Each line below that includes the word "color" is to be reported.

[Records from a dataset]
Content starts

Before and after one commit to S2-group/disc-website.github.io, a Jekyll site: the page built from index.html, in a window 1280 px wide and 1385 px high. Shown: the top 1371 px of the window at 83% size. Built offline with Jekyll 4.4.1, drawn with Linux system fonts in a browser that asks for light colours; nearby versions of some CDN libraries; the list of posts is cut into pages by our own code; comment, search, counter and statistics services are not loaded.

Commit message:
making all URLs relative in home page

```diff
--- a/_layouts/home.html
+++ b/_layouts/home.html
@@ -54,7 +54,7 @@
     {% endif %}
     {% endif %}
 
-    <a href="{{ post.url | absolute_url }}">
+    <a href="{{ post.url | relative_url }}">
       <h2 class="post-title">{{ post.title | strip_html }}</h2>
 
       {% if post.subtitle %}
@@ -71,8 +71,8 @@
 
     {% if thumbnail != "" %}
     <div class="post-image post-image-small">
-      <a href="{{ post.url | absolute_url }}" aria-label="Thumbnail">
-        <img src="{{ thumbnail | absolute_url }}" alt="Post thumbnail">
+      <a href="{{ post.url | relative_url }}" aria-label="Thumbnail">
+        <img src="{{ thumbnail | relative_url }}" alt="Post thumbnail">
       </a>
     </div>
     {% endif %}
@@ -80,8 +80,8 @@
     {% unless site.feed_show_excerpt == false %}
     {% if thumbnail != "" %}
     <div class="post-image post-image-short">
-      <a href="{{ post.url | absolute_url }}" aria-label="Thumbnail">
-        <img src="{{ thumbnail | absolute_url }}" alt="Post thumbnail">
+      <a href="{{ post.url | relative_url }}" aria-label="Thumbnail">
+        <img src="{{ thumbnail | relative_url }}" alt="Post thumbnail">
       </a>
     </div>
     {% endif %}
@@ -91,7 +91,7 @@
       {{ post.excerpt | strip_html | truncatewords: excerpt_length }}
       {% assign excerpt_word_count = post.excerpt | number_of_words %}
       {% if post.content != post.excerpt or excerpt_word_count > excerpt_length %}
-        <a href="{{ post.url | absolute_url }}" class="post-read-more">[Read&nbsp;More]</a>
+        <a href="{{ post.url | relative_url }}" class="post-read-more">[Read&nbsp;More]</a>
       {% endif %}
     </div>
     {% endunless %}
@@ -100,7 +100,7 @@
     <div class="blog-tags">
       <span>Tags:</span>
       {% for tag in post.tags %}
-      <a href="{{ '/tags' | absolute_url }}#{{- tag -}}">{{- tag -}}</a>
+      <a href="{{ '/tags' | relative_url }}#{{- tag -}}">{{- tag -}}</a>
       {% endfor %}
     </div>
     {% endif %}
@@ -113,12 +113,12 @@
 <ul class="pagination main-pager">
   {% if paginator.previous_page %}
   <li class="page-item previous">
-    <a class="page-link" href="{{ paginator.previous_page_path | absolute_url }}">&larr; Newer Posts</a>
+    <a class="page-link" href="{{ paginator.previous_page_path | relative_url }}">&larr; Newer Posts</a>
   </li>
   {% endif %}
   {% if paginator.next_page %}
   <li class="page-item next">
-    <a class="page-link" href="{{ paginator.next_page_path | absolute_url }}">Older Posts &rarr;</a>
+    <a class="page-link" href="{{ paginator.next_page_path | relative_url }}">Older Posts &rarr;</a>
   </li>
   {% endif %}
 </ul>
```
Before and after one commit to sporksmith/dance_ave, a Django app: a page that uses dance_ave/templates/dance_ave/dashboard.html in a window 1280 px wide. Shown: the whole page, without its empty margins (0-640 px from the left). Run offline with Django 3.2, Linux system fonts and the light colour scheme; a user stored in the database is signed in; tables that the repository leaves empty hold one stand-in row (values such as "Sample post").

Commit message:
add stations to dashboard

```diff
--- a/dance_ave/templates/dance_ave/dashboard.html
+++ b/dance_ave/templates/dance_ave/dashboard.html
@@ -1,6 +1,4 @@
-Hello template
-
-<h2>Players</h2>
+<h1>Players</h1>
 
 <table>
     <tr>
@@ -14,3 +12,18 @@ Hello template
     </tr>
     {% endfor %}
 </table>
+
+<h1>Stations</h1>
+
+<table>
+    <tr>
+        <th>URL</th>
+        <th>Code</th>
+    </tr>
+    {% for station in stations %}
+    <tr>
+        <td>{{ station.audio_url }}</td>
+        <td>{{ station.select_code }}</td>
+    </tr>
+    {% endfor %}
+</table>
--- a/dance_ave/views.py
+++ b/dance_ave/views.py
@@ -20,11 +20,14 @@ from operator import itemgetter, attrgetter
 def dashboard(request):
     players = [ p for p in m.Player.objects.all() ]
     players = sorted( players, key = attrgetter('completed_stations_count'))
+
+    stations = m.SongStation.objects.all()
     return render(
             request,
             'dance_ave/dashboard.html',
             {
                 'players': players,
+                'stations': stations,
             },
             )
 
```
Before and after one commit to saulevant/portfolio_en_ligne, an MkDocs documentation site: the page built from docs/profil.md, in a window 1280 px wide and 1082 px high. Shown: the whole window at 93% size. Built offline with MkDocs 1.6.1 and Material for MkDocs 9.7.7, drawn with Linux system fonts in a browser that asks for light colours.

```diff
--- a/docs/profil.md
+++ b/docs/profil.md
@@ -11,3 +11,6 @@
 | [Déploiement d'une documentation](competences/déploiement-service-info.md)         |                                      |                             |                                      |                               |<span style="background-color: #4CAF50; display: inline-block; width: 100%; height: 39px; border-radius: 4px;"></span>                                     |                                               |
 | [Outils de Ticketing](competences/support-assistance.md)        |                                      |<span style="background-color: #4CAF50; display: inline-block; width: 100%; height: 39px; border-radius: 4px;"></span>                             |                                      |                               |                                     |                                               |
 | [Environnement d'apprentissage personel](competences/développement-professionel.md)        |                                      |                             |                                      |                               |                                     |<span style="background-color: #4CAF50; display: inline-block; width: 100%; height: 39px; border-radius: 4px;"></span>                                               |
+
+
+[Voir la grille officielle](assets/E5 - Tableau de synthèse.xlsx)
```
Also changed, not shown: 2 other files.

Content ends

**ANSWER SPACE:**
 | [Déploiement d'une documentation](competences/déploiement-service-info.md)         |                                      |                             |                                      |                               |<span style="background-color: #4CAF50; display: inline-block; width: 100%; height: 39px; border-radius: 4px;"></span>                                     |                                               |
 | [Outils de Ticketing](competences/support-assistance.md)        |                                      |<span style="background-color: #4CAF50; display: inline-block; width: 100%; height: 39px; border-radius: 4px;"></span>                             |                                      |                               |                                     |                                               |
 | [Environnement d'apprentissage personel](competences/développement-professionel.md)        |                                      |                             |                                      |                               |                                     |<span style="background-color: #4CAF50; display: inline-block; width: 100%; height: 39px; border-radius: 4px;"></span>                                               |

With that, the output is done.